Task to carry out = Below are the records; retype them exactly and omit each picture.

Stored data =
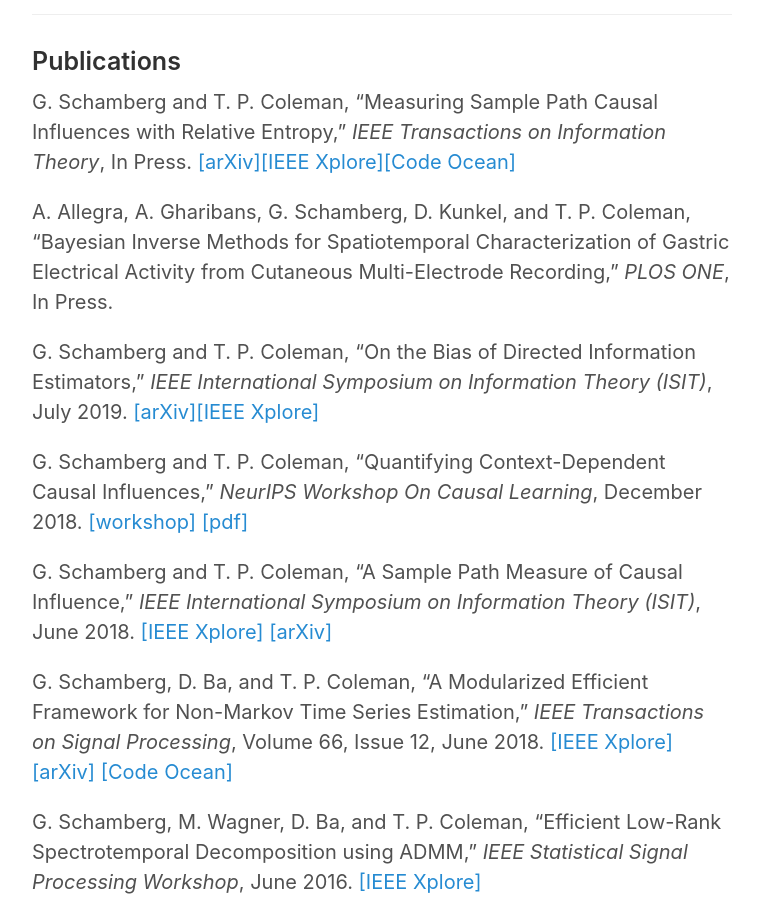
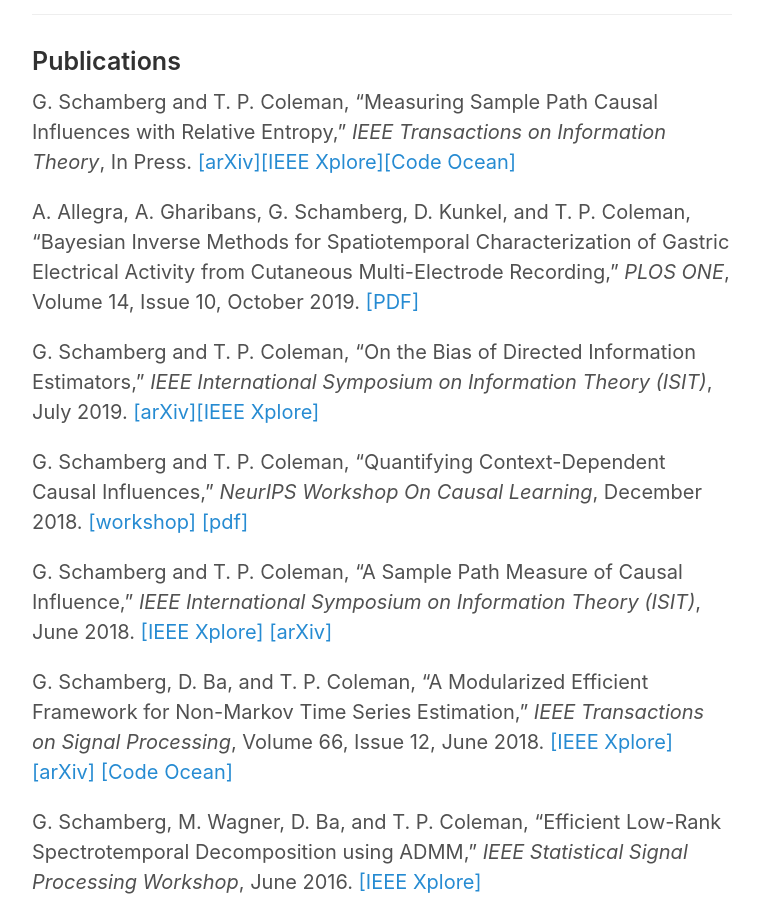
Before and after one commit to gabeschamberg/gabeschamberg.github.io, a Jekyll site: the page built from cv.md, in a window 1280 px wide and 900 px high, scrolled down 309 px. Shown: the whole window, without its empty margins (258-1018 px from the left). Built offline with Jekyll 4.4.1, drawn with Linux system fonts in a browser that asks for light colours; nearby versions of some CDN libraries.

Commit message:
Updating

```diff
--- a/cv.md
+++ b/cv.md
@@ -16,7 +16,7 @@ B.S. CSE, UC San Diego, *2008-2012*
 G. Schamberg and T. P. Coleman, "Measuring Sample Path Causal Influences with Relative Entropy," *IEEE Transactions on Information Theory*, In Press.
 [[arXiv]](https://arxiv.org/abs/1810.05250)[[IEEE Xplore]](https://ieeexplore.ieee.org/document/8856271)[[Code Ocean]](https://codeocean.com/capsule/8353473/tree/v1)
 
-A. Allegra, A. Gharibans, G. Schamberg, D. Kunkel, and T. P. Coleman, “Bayesian Inverse Methods for Spatiotemporal Characterization of Gastric Electrical Activity from Cutaneous Multi-Electrode Recording,” *PLOS ONE*, In Press.
+A. Allegra, A. Gharibans, G. Schamberg, D. Kunkel, and T. P. Coleman, “Bayesian Inverse Methods for Spatiotemporal Characterization of Gastric Electrical Activity from Cutaneous Multi-Electrode Recording,” *PLOS ONE*, Volume 14, Issue 10, October 2019. [[PDF]](https://journals.plos.org/plosone/article/file?id=10.1371/journal.pone.0220315&type=printable)
 
 G. Schamberg and T. P. Coleman, "On the Bias of Directed Information Estimators," *IEEE International Symposium on Information Theory (ISIT)*, July 2019.
 [[arXiv]](https://arxiv.org/abs/1902.00580)[[IEEE Xplore]](https://ieeexplore.ieee.org/document/8849531/)
```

Response area =
Before and after one commit to gabeschamberg/gabeschamberg.github.io, a Jekyll site: the page built from cv.md, in a window 1280 px wide and 900 px high, scrolled down 309 px. Shown: the whole window, without its empty margins (258-1018 px from the left). Built offline with Jekyll 4.4.1, drawn with Linux system fonts in a browser that asks for light colours; nearby versions of some CDN libraries.

Commit message:
Updating

```diff
--- a/cv.md
+++ b/cv.md
@@ -16,7 +16,7 @@ B.S. CSE, UC San Diego, *2008-2012*
 G. Schamberg and T. P. Coleman, "Measuring Sample Path Causal Influences with Relative Entropy," *IEEE Transactions on Information Theory*, In Press.
 [[arXiv]](https://arxiv.org/abs/1810.05250)[[IEEE Xplore]](https://ieeexplore.ieee.org/document/8856271)[[Code Ocean]](https://codeocean.com/capsule/8353473/tree/v1)
 
-A. Allegra, A. Gharibans, G. Schamberg, D. Kunkel, and T. P. Coleman, “Bayesian Inverse Methods for Spatiotemporal Characterization of Gastric Electrical Activity from Cutaneous Multi-Electrode Recording,” *PLOS ONE*, In Press.
+A. Allegra, A. Gharibans, G. Schamberg, D. Kunkel, and T. P. Coleman, “Bayesian Inverse Methods for Spatiotemporal Characterization of Gastric Electrical Activity from Cutaneous Multi-Electrode Recording,” *PLOS ONE*, Volume 14, Issue 10, October 2019. [[PDF]](https://journals.plos.org/plosone/article/file?id=10.1371/journal.pone.0220315&type=printable)
 
 G. Schamberg and T. P. Coleman, "On the Bias of Directed Information Estimators," *IEEE International Symposium on Information Theory (ISIT)*, July 2019.
 [[arXiv]](https://arxiv.org/abs/1902.00580)[[IEEE Xplore]](https://ieeexplore.ieee.org/document/8849531/)
```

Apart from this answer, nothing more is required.